International breakthrough discovery in research! Deching Chang, Professor of Biomedical Sciences Department from National Chung Cheng University develops gene therapy vector to effectively enhance the prostate cancer treatmentPublished on Aug 12 2019
Prostate cancer is the second most deadly cancer discovered in men in the world and the fifth commonly occurred cancer to males in Taiwan. So far, the status of patients with advanced prostate cancer treated by hormonal therapy is often turned into hormone-resistant, making the condition more difficult to be controlled and causing the mortality rate to increase. Chang, Deching, a professor of the Department of Biomedical Sciences at National Chung Cheng University (CCU), recently succeeded in using particles that mimic the structural protein of human polyomavirus as the gene therapy vectors to help lock attack on prostate cancer cells during the treatment, and to suppress the tumor growth effectively. These important research findings have attracted extensive attention internationally and been published in the top journals on gene therapy.
In addition to the traditional surgery, radiation therapy, chemotherapy, and hormonal therapy are other common practices to treat prostate cancer. "Owing to Androgen (male hormone) can induce the prostate cancer, the hormone therapy uses anti-androgen drugs or other methods to stop male hormones taking effect on the cancer cells, so can the cancerous condition be under control." Professor Chang said. Unfortunately, by the time when the patient's condition eventually progresses to Castration-resistant prostate cancer (CRPC) which indicates that the cancer cells have mutated and developed into resistant stage against hormonal treatment, the chance to control the condition will be even slimmer. Therefore, in search for a new way to deal with prostate cancer now becomes critically important.
With his 30 year-experience dedicating to the research of the JC virus, one of the two human polyomavirus, Professor Chang has produced the JCV-capsid-like particles (a protein similar to one of the JC capsid proteins) through the bacteria, Escherichia coli (E. coli), as carriers for the gene therapy. Chang explained that gene therapy often uses the specificity of certain virus to transfer genes with therapeutic function to the targeted problematic tissue cells. However, once the carrier enters the human body, it is just like setting out a little boat into the sea. "How to direct the carrier to a specific place is the difficult part of gene therapy."
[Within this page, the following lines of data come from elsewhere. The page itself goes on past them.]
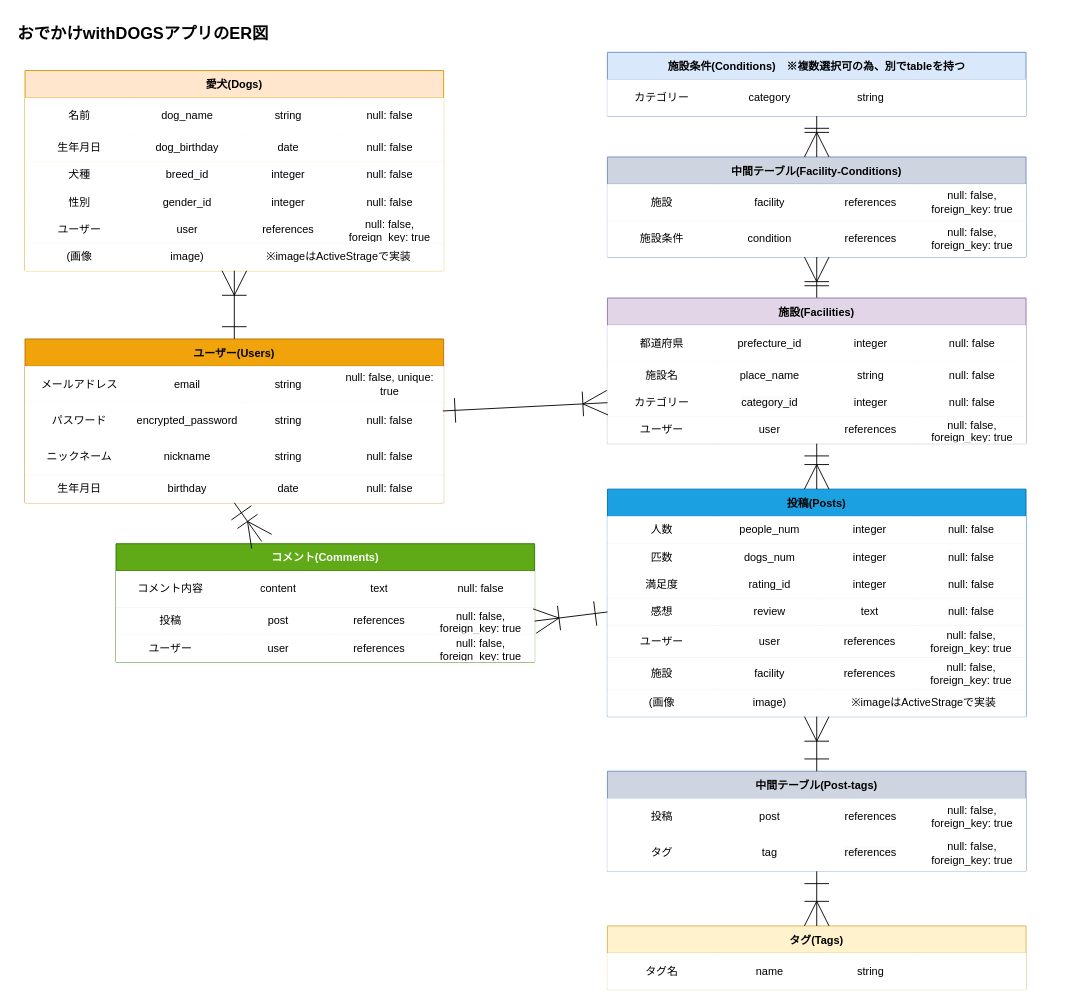
Above: OwD_ER.dio in ChisatoMatoba/odekake-with-dogs (draw.io), before the change. Source tidied: cells renumbered, new cells numbered last; positions are measured from the earlier drawing's top-left corner, leaving out a move shared by most shapes. Both pictures are drawn from the tidied source at 91%, with x=0, y=0 at pixel (15, 15).
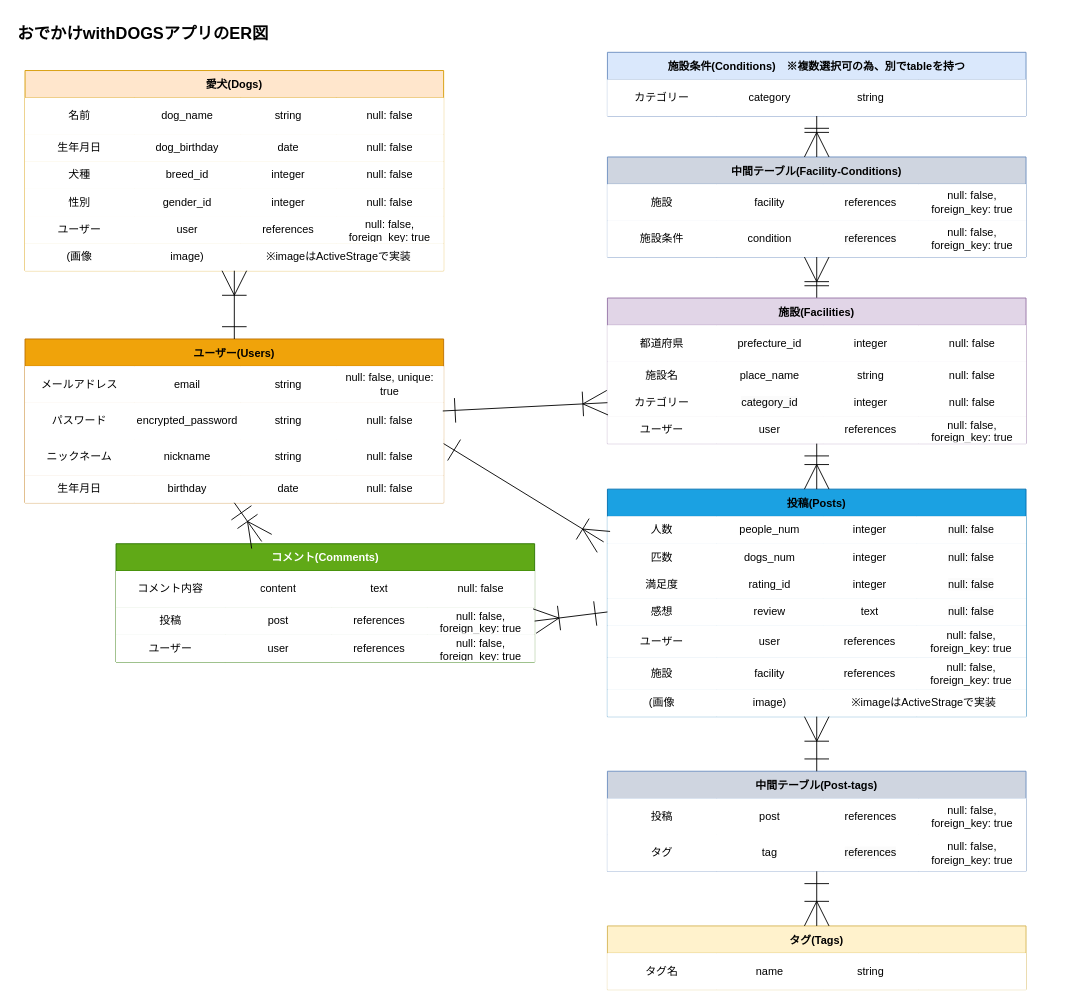
The same page after the edit.

Unchanged cells that the change refers to:
```xml
<mxCell id="8" style="shape=tableRow;horizontal=0;startSize=0;swimlaneHead=0;swimlaneBody=0;top=0;left=0;bottom=0;right=0;fillColor=#FFFFFF;points=[[0,0.5],[1,0.5]];portConstraint=eastwest;strokeColor=#000000;" parent="2" vertex="1">
  <mxGeometry y="60" width="460" height="30" as="geometry" />
</mxCell>
```

Diff of the diagram source:
```diff
@@
+    <mxCell id="174" style="fontSize=12;html=1;endArrow=ERoneToMany;exitX=0.998;exitY=0.228;exitDx=0;exitDy=0;entryX=-0.009;entryY=-0.067;entryDx=0;entryDy=0;strokeWidth=1;startSize=25;endSize=25;startArrow=ERone;startFill=0;fillColor=#FFFFFF;strokeColor=#000000;exitPerimeter=0;entryPerimeter=0;" parent="1" edge="1" target="8">
+      <mxGeometry relative="1" as="geometry">
+        <mxPoint x="470" y="470" as="sourcePoint" />
+      </mxGeometry>
+    </mxCell>
```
Consequently, CCU research team transformed the "suicide gene" into the JCV-capsid-like particles to do the job. Chang further expressed that, prostate cancer development usually comes with excessively expressed prostate specific antigen (PSA), which are later utilized to clone the suicide genes. Since the suicide genes only works on prostate cancer cells, and it does not harm other normal cells, so during the treatment, when the JCV-capsid-like particles reach the prostate tumor, the suicide genes can be activated to attack the tumor cells specifically.
At present, this method has been found effective to suppress the growth of cancer cells through animal experimentation. This technology can not only make up the failure of hormone therapy, but also be used in the early treatment of prostate cancer. This research results have been published in the internationally renowned journal《Cancer Gene Therapy》recently. In addition, Professor claimed that the JCV-capsid-like particles can be easily mass-produced in E. coli and the source of E. coli is low-cost and easy to obtain, so the production will be resonablly cost-effective. More, the JCV-capsid-like particles do not contain any genes of real JC virus, thus will not lead to viral diseases, it is fairly safe for internal application.
In the future, Professor Chang will conduct more variables research through animal experimentation, then apply for clinical trials. In addition to the specificity of suicide genes, Chang expects to create a special marker on the JCV-capsid-like particles, hoping to help the particles identify the prostate cancer cells faster, to enhance the success rate of the treatment. "So far, there is an 80% possibility of metastasis that the cancer development may extend from prostate to bones!" Despite that, Chang again mentioned that his team has been doing cooperated research with the urology department of Chiayi Christian Hospital for a long time and currently, the gene therapy exercised on patient by the doctors in the hospital, using the JCV-capsid-like particles to treat bone metastasis, has achieved its initial results. The future of a better prostate cancer treatment is positive.